▸ **WHAT IS BEING ASKED**
Locate the word "Pages" in the entries below, then gather every line that holds it.

Web page revision data:
++++++

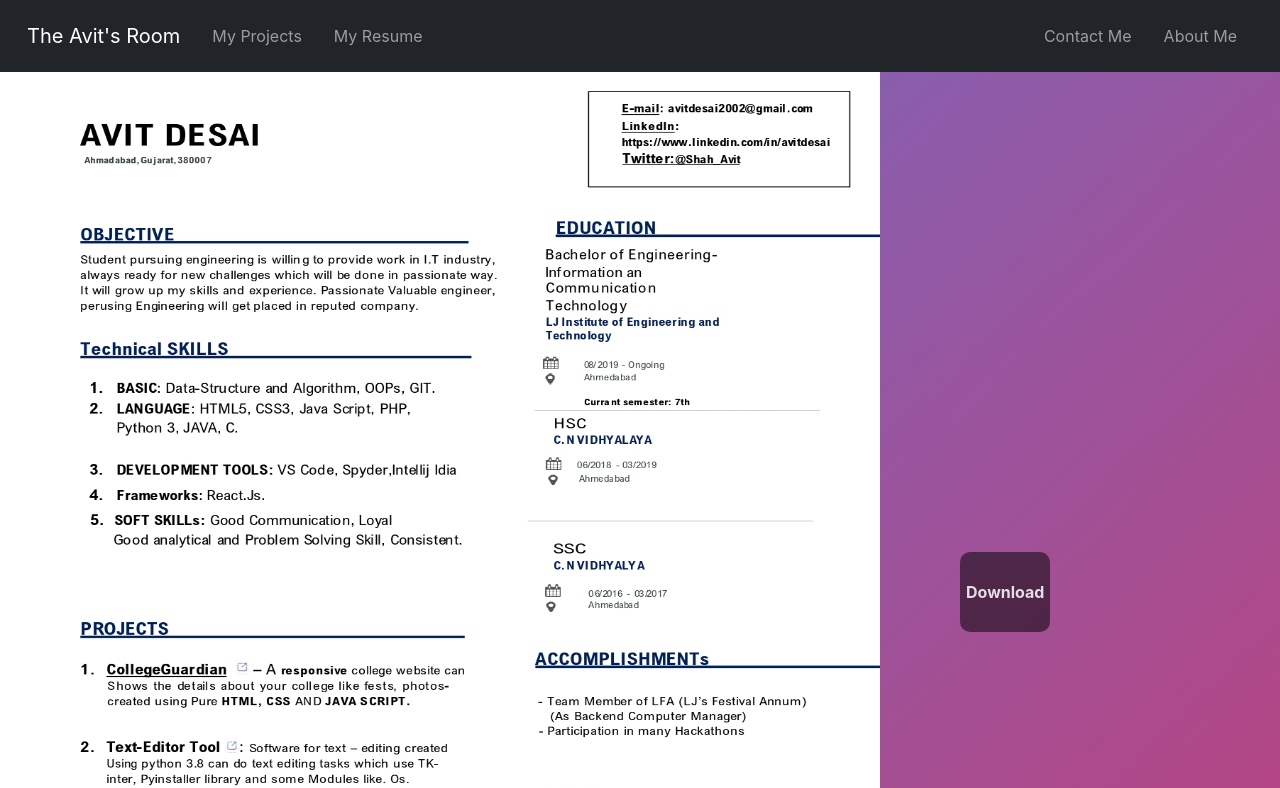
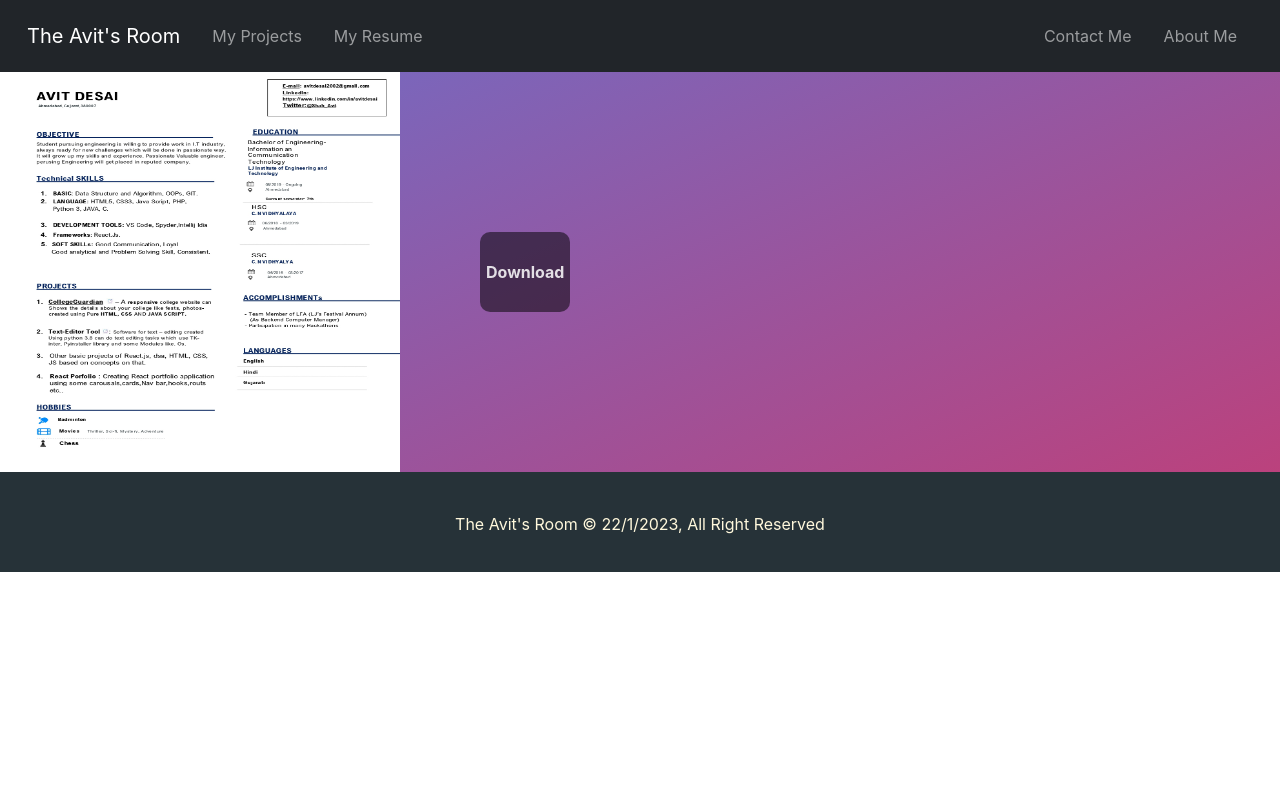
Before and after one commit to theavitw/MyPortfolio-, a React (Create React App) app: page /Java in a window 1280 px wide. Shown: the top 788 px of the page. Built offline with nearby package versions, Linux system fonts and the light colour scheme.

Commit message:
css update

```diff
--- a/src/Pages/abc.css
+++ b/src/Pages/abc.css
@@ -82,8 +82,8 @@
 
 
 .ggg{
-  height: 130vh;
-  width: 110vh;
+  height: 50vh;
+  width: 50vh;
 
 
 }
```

++++++

▸ **RESULT**
--- a/src/Pages/abc.css
+++ b/src/Pages/abc.css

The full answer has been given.